August 15, 1888 – Almost all of the children of Bourke, country New South Wales, were in the back of horse-drawn vehicles heading to the country town’s picnic ground by the Darling River. The Annual Children’s Picnic procession would have been full of laughter and expectation, as the annual event brought the town together.   ThereContinue reading “Three children die on their way to town’s day of fun”

Rumours flew over missing man

1896 – There was great suspicion about Kalgoorlie when James Moore went missing for a day. He had acted as accountant/confidential clerk for local auctioneer J Miller and Co for two months and had gained the confidence of his employers. However, he was missing, and so were the keys to the business safe. Moreover, heContinue reading “Rumours flew over missing man”

Siblings drown while fetching water

While a river-side plaque tells the story of a sad drowning in Menindee’s Darling River, the nearby cemetery reinforces just how dangerous it was to early settlers. Robert and Elizabeth Scobie, aged 9 and 7, had only been in Australia for six months when they drowned in 1883. They had emigrated from Scotland, and theirContinue reading “Siblings drown while fetching water”

Ruby remembered with racist headlines

This story has been written as a snapshot of media attitudes and language regarding First Nations people in the 1940s. It highlights how much things have changed, and how much they haven’t. None of the attitudes reported in any way reflect my personal views. Ruby Jackson’s final resting place lies at the end of aContinue reading “Ruby remembered with racist headlines”

Gone and quite forgotten

Headstones are an effort to leave a permanent reminder of our demise. But they too, return to dust. There are countless gravestones like this over our big country, decaying, decayed, destroyed. I shall tell the sad story of two of them now, and revive their memory, if only for a short time. James Gray’s crackedContinue reading “Gone and quite forgotten”

Grim demise for Gaiety Girl

1906, Kalgoorlie – Lilian Harcourt, 34, died a barmaid, but she had packed some excitement into her short life.
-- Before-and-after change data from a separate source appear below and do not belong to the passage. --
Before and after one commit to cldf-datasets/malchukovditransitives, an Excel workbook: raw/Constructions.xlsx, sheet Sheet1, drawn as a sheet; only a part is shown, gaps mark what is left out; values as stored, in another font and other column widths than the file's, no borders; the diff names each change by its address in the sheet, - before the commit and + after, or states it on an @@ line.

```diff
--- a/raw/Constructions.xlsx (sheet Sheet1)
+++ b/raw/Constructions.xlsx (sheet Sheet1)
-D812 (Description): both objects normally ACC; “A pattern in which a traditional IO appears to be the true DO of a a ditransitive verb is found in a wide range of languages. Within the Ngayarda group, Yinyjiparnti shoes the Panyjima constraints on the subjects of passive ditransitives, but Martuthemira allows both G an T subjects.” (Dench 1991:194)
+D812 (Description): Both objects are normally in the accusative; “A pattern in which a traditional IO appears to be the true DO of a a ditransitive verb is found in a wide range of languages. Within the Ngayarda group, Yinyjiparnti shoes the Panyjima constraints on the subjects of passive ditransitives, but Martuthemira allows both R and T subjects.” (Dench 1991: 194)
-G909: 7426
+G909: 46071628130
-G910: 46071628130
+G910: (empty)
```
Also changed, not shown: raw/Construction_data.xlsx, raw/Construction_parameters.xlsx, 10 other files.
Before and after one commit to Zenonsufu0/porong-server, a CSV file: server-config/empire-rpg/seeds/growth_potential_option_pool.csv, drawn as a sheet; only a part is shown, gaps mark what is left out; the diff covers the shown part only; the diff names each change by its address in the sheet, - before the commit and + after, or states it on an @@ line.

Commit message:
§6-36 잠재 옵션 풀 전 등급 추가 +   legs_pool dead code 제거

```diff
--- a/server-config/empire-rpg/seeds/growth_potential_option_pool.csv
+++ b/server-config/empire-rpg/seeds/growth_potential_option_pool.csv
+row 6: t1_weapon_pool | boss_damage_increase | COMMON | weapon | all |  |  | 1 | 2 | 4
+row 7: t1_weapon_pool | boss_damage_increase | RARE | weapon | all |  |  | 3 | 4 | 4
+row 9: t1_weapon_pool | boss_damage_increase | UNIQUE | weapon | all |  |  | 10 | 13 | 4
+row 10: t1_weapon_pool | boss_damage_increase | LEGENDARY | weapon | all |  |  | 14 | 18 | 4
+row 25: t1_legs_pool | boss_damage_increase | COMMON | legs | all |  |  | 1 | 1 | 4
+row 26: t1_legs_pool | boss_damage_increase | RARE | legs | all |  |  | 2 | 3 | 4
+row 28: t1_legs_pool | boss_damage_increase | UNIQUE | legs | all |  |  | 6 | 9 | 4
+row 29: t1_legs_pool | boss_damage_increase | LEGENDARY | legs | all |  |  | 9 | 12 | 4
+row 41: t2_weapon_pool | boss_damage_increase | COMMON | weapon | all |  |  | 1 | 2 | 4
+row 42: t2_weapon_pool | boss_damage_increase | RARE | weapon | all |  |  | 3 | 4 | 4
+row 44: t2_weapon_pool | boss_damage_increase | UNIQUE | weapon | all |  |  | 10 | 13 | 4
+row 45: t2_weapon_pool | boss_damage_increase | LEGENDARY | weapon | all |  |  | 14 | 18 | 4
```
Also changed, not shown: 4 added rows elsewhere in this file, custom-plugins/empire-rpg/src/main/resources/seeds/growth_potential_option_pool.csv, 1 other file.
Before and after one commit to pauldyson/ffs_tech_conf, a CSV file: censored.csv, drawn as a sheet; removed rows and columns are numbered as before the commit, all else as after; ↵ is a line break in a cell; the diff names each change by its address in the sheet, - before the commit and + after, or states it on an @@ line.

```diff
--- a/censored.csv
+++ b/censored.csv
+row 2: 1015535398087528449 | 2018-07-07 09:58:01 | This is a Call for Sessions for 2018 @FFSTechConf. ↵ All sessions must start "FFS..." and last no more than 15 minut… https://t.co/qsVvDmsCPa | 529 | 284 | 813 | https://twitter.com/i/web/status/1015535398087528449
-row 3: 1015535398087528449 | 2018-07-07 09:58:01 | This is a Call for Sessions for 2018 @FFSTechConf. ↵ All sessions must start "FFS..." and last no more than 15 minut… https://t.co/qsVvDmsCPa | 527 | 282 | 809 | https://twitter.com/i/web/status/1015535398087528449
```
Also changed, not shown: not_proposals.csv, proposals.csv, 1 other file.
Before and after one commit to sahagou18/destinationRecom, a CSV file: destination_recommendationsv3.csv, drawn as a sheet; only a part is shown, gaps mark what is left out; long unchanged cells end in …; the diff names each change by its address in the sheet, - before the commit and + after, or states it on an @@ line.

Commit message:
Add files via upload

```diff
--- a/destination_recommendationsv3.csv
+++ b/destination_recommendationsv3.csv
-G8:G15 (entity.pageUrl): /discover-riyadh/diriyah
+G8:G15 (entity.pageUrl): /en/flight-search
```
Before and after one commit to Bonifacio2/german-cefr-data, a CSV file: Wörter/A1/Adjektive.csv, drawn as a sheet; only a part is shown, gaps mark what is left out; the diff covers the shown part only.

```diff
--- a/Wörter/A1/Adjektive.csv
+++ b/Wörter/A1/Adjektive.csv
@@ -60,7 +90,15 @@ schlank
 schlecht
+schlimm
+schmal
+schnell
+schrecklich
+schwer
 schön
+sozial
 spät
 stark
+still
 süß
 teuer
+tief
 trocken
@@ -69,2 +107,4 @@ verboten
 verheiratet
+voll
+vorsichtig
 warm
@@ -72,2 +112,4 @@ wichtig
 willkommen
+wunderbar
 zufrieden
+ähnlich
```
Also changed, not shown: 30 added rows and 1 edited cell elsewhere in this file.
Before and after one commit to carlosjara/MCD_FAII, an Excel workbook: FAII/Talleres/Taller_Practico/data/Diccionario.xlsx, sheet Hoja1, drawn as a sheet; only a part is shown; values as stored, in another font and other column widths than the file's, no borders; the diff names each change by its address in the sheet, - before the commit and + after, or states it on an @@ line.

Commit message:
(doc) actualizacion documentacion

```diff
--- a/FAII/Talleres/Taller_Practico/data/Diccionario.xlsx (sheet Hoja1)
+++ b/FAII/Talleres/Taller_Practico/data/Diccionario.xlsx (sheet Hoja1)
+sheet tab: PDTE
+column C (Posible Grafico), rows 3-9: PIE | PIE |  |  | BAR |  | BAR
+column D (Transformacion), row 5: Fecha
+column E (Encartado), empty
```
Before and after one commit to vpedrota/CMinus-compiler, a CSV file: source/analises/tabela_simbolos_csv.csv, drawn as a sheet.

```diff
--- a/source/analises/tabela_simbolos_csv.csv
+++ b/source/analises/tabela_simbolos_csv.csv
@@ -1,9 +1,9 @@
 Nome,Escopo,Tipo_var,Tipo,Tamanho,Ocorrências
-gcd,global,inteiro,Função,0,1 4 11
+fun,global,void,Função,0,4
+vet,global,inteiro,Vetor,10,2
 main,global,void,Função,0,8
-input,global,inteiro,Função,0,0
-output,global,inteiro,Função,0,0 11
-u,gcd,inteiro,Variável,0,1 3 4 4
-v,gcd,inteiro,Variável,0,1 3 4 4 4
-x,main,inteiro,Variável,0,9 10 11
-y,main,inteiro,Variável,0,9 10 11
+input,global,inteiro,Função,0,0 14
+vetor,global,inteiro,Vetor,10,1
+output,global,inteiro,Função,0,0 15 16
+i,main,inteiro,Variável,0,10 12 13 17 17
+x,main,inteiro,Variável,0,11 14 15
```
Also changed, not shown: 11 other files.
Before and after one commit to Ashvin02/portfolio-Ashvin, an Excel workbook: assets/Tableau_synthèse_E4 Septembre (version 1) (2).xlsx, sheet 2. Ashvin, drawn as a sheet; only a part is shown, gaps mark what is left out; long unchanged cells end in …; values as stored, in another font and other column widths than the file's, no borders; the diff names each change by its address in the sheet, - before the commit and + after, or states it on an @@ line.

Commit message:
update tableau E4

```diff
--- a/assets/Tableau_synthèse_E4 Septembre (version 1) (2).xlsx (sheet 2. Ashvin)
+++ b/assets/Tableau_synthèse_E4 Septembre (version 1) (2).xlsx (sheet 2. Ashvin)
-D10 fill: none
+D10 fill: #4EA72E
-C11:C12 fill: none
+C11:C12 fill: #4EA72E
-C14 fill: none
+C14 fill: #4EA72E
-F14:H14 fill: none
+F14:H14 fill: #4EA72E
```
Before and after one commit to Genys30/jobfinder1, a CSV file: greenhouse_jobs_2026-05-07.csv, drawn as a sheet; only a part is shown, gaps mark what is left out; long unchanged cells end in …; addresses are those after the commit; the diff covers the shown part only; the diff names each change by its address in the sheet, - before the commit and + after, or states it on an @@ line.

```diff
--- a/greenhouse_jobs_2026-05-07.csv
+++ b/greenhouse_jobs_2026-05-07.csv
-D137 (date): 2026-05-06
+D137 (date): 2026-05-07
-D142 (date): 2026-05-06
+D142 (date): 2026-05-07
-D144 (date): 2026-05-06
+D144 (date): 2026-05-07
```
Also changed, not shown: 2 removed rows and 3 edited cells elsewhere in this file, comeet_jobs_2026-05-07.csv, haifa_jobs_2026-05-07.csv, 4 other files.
She ‘breathed her last’ at the Shamrock Hotel, one of two hotels she had worked in for the majority of the past five years. “Rheumatic gout, upon which supervened a wasting complaint, was the cause ofContinue reading “Grim demise for Gaiety Girl”

Train takes life of exemplary teetotaller porter

Benjamin Ezzy was a porter at the Bathurst Railway Station who made a fatal mistake. The 21-year-old had worked there for four years, having risen from the dirty position of lamp cleaner to porter by 1889. It was 2.30 one October afternoon when the goods train from Wallerawang arrived on the “up line’. It usuallyContinue reading “Train takes life of exemplary teetotaller porter”

Flow in river claimed two lives

A recent flow of water had been enticing many swimmers to the Bogan River below Yee War’s garden near Nyngan, New South Wales. But on February 5, 1931, after 5pm, there were only three present. Only one lived to tell the tale. Rosie Pines, 44, a strong swimmer who had herself helped rescue a womanContinue reading “Flow in river claimed two lives”

Train accidents ran in the family

To have one son killed while working in a railway yard is unfortunate, but to have a second son die almost the same way three years later is beyond words. Twenty-seven-year old Robert Webster was a shunter at the Kelso railway station, the other side of the Macquarie River to the Bathurst Station, New SouthContinue reading “Train accidents ran in the family”